featureed image Published 2016-05-03, by Seth Jacobsen

Navigating the Marketing Technology Landscape...Confused Yet?

Are you a marketer looking to for ways to improve your content delivery and user experience? Perhaps your focus is on boosting commerce and sales, or making sense of all that marketing data? Regardless of which objectives are at the top of your priority list, you've probably found yourself looking for some technology platform as a solution. If you're beginning to feel like the number of options is becoming overwhelming, you're far from alone. The world of marketing has exploded in recent years, to the point there are more companies and products out there than anyone can truly keep track of. Just look at that landscape!

marketing technology landscape in 2016Source:
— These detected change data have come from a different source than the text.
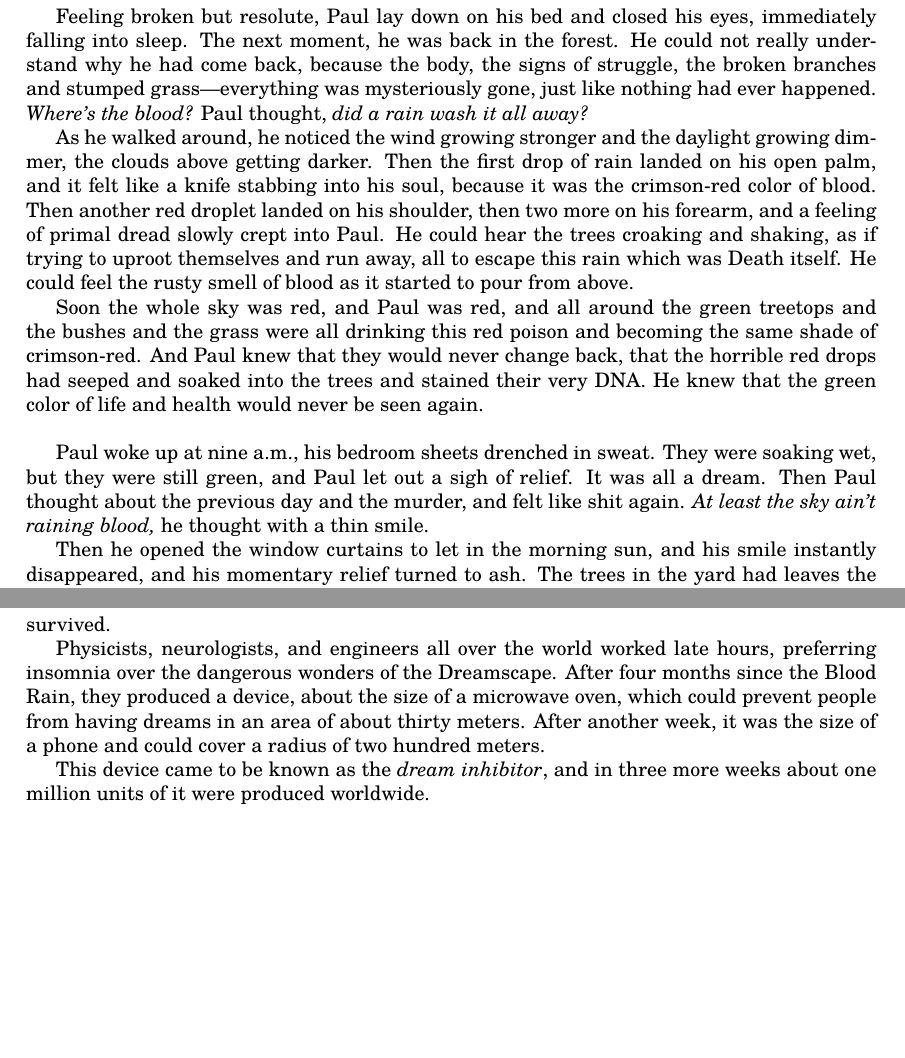
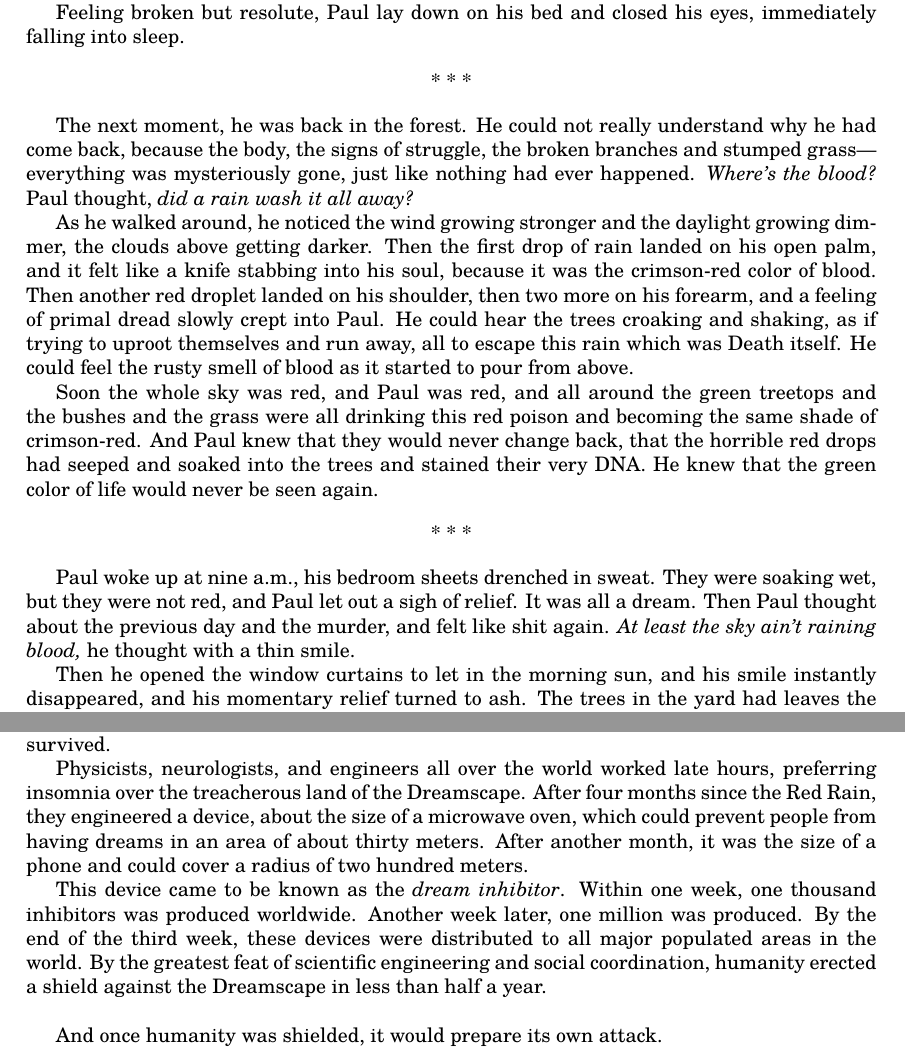
Before and after one commit to thornoar/writing, a LaTeX book (dreamcatcher/main.tex): two parts of pages 3 and 5 of 6, joined at a grey line, cut so that both start at the same text, the shorter picture padded with empty space. Compiled offline with pdfLaTeX.

Commit message:
30 Oct 2026 (Fri): 13:17

```diff
--- a/dreamcatcher/main.tex
+++ b/dreamcatcher/main.tex
@@ -78,6 +84,9 @@ What was this murder, but a tiny speck of crimson-red death in a vast, boundless
 Because he had chosen it, and because someone had to do it.
 
 Feeling broken but resolute, Paul lay down on his bed and closed his eyes, immediately falling into sleep.
+
+\sep
+
 The next moment, he was back in the forest.
 He could not really understand why he had come back, because the body, the signs of struggle, the broken branches and stumped grass---everything was mysteriously gone, just like nothing had ever happened.
 \emph{Where's the blood?} Paul thought, \emph{did a rain wash it all away?}
@@ -90,10 +99,12 @@ He could feel the rusty smell of blood as it started to pour from above.
 
 Soon the whole sky was red, and Paul was red, and all around the green treetops and the bushes and the grass were all drinking this red poison and becoming the same shade of crimson-red.
 And Paul knew that they would never change back, that the horrible red drops had seeped and soaked into the trees and stained their very DNA.
-He knew that the green color of life and health would never be seen again.\\
+He knew that the green color of life would never be seen again.
+
+\sep
 
 Paul woke up at nine a.m., his bedroom sheets drenched in sweat.
-They were soaking wet, but they were still green, and Paul let out a sigh of relief.
+They were soaking wet, but they were not red, and Paul let out a sigh of relief.
 It was all a dream.
 Then Paul thought about the previous day and the murder, and felt like shit again.
 \emph{At least the sky ain't raining blood,} he thought with a thin smile.
@@ -159,13 +171,18 @@ During the first month after Mason's Blood Rain, a prison guard fell asleep at h
 A couple of weeks later, someone fell asleep on an airplane and manifested a bird that flew into its turbine and caused the airplane to crash into the ocean.
 Only ten passengers survived.
 
-Physicists, neurologists, and engineers all over the world worked late hours, preferring insomnia over the dangerous wonders of the Dreamscape.
-After four months since the Blood Rain, they produced a device, about the size of a microwave oven, which could prevent people from having dreams in an area of about thirty meters.
-After another week, it was the size of a phone and could cover a radius of two hundred meters.
+Physicists, neurologists, and engineers all over the world worked late hours, preferring insomnia over the treacherous land of the Dreamscape.
+After four months since the Red Rain, they engineered a device, about the size of a microwave oven, which could prevent people from having dreams in an area of about thirty meters.
+After another month, it was the size of a phone and could cover a radius of two hundred meters.
 
-This device came to be known as the \emph{dream inhibitor}, and in three more weeks about one million units of it were produced worldwide.
+This device came to be known as the \emph{dream inhibitor}. Within one week, one thousand inhibitors was produced worldwide.
+Another week later, one million was produced.
+By the end of the third week, these devices were distributed to all major populated areas in the world.
+By the greatest feat of scientific engineering and social coordination, humanity erected a shield against the Dreamscape in less than half a year.\\
 
-\chapter{}
+And once humanity was shielded, it would prepare its own attack.
+
+\chapter{August}
 
 
 
```
Also changed, not shown: dreamcatcher/main.pdf, dreamcatcher/main.tex (19 more changed lines), 4 other files.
Really, feast your eyes on that infographic from ChiefMartec. They catalog nearly four thousand different companies. (We're in there... somewhere.) And that's only the companies large enough to be notable, not to mention the dozens - or hundreds - of startups who've probably appeared on the scene since that was compiled last month.

Trying to pick the right partners in such crowded markets is a herculean task, and it's not getting any easier. The trick - besides doing plenty of research - is largely in understanding what your business needs, and focusing on those core necessities.

Figure out what's working, then  work on what isn't.

While most technological solutions are going to involve significant changes to your business or workflow, a total top-down revolution is probably not called for. After all, too much change too quickly can create all sorts of growing pains. So, one of the most important question to ask here is "What is working?" Because if it ain't broke, well, you know the rest.

READ MORE: CMO's Guide to Managing Sales Channel Partners


Chances are, there are plenty of areas in your business which aren't in major need of change, at least not at the moment. By identifying these areas which don't need much, if any, new investments, you can significantly chop down the list of potential options or investments to investigate.

Focus your software investments on shoring up weak areas in your business. These will likely revolve around communications, data management, and other sectors where the technology truly has improved massively in recent years. Good data flow is a necessity for businesses these days. On the other hand, things like super-pricey marketing automation software probably isn't as necessary unless you are producing a lot of content and deal with a huge volume of leads (especially if your sales team is meeting all their targets).

Reliability is better than whiz-bang.

Pretty much every tech company out there is looking to wow you with fancy buzzwords and "proprietary processes" which they tout but usually don't describe in much detail. Maybe they have a great product and maybe they don't... but one can't look at that infographic without thinking that a lot of those companies are probably going to be out of business within five years. After all, we already saw this happen with the "dot-com bust" a decade ago.

And if your fancy new cloud-based SaaS provider goes toes-up, where does that leave you?

Don't hop onboard the hype train for a "latest and greatest" technology unless they have something substantial to back up their claims. Companies which have been in business for more than a couple years, or those who already have significant partnerships with major firms, are almost always going to be your best bet.

Who has the control?

Another major factor to consider when making tech investments is how much control you - and others in the organization - are willing to give up, for the sake of convenience. As we discussed recently in our blog about local versus cloud-based management platform solutions the solutions which are generally cheaper and faster to implement are also those which involve giving up a lot of control over ongoing maintenance and system upgrades.

This is a complicated issue, especially considering how relatively new SaaS solutions are, but the software world is clearly moving to the cloud. Internal politics are another aspect to think about: Even if a move to third-party providers makes sense fiscally, it could cause quite a bit of internal discord, if it takes away too much control from people in the organization. Knowing the other internal stakeholders involved in the buying decision will help you understand their priorities as well.

Generally, your best options will be software which empowers you and brings additional abilities, rather than limiting you. Look for plenty of customization options, as companies that can do customization are generally going to be able to ensure the power and control remains where you want it. 

It's a complex and complicated time for business technology. There's no simple way to navigate the technology maze, but with the right partners and a little help, it certainly gets easier! As providers of Partner Relationship Management (PRM) technology, we are strong believers in focusing your efforts first on planning, and second on the technology solution. In fact, we have an entire program dedicated to those efforts! Check it out:

Click to download the Channel Manager's Blueprint.